Darleen Mock Ortega returned to Banks High School last Wednesday, 26 years after she was a student there.

This time, she was wearing a long black robe.

Ortega, 44, is one of 10 judges who sit on the Oregon Court of Appeals. She and two other judges - Jack Landau and David Schuman - listened to lawyers argue four appeals cases on Feb. 21.

They provided about 100 Banks seniors with a real-life view of what goes on in the aftermath of a trial.

'This isn't 'Judge Judy,' and it's not 'Law and Order,'' said Jill Howell, the state appeals court's judicial assistant and traveling bailiff. 'This is a chance for students to see what happens in the process after the initial trial is over.'

Judges Landau, Ortega and Schuman sat at a long table on the stage inside the school cafeteria, dwarfed by a blue-and-white set from Banks' production of 'Snow Angel.'

They sifted through briefs and heard oral arguments from dark-suited attorneys on cases involving a potentially illegal search, weapons possession, drunk driving and wrongful death.

Senior Lisa Carr, whose grandfather was a lawyer, found the experience to be eye-opening.

'Is there any special way or criteria you use to decide who gets to write the opinion on each case?' she asked the panel during a question-and-answer session.

Landau responded that the procedure is fairly democratic.

'We usually have a conversation among ourselves and decide who wants to write it,' said the presiding judge. 'It's basically a matter of who feels the strongest about a particular case.'

Bryant Kryck, another senior, said he was thinking of going into law as a career.

'If I'm headed in that direction after graduation,' he wanted to know, 'what advice would you give me?'

The judges looked at one another and smiled. Be of good moral character, they said. Get good grades and stay out of trouble.
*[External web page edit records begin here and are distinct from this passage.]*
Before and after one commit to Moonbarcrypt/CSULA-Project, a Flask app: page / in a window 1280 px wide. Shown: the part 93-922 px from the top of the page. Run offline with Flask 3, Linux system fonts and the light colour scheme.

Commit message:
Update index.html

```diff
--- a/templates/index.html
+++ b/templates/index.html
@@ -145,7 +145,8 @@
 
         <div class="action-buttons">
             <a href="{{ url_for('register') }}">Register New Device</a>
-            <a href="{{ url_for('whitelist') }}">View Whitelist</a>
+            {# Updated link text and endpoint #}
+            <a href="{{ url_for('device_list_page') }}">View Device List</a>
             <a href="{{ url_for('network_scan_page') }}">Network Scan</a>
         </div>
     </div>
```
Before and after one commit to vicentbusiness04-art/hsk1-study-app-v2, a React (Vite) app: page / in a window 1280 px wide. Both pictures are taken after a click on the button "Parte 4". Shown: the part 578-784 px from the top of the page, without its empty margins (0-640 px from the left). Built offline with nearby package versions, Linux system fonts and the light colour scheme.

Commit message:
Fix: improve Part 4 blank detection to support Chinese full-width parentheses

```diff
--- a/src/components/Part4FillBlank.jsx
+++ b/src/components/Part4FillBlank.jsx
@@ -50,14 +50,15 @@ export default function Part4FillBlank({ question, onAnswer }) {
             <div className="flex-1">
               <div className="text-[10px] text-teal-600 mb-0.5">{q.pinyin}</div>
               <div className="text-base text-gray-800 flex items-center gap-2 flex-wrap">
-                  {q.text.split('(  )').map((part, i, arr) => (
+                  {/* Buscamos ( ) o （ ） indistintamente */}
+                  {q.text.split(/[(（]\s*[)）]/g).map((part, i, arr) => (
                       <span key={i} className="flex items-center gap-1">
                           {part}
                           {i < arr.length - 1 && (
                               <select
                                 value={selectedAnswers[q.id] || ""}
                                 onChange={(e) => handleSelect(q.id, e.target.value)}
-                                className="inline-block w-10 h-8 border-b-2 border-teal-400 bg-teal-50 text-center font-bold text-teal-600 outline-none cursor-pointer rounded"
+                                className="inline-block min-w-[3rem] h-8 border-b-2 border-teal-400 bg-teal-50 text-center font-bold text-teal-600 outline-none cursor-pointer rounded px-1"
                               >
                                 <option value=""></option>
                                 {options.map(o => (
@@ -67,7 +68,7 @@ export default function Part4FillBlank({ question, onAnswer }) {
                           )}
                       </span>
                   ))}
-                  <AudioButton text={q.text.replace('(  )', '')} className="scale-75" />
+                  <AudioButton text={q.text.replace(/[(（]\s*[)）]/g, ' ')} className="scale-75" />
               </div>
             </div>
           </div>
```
Besides that, Ortega added, 'feel free to study in your area of interest.'

After graduating near the top of the Banks High Class of 1980, Ortega enrolled at George Fox University in Newberg as a writing and literature major.

She earned her law degree, with honors, at the University of Michigan Law School in 1989. Ortega now lives in Portland.

Kryck seemed pleased to hear that he had choices.

'Being a judge is one of the jobs I'd like to wake up to in the morning,' he said. 'But I'm also interested in law enforcement.'

Doug Ainge, a social studies teacher at Banks High, was happy his students were exposed to the inner workings of the appellate court.

'It's great for them to see this first-hand,' he said.

Howell, who lives in Salem, sets up the judges' visits to high schools around the state. Last fall, several appeals court judges traveled to Nyssa on the Oregon-Idaho border.

'This is a nice big group,' she said of the Banks event. 'They're having a good time.'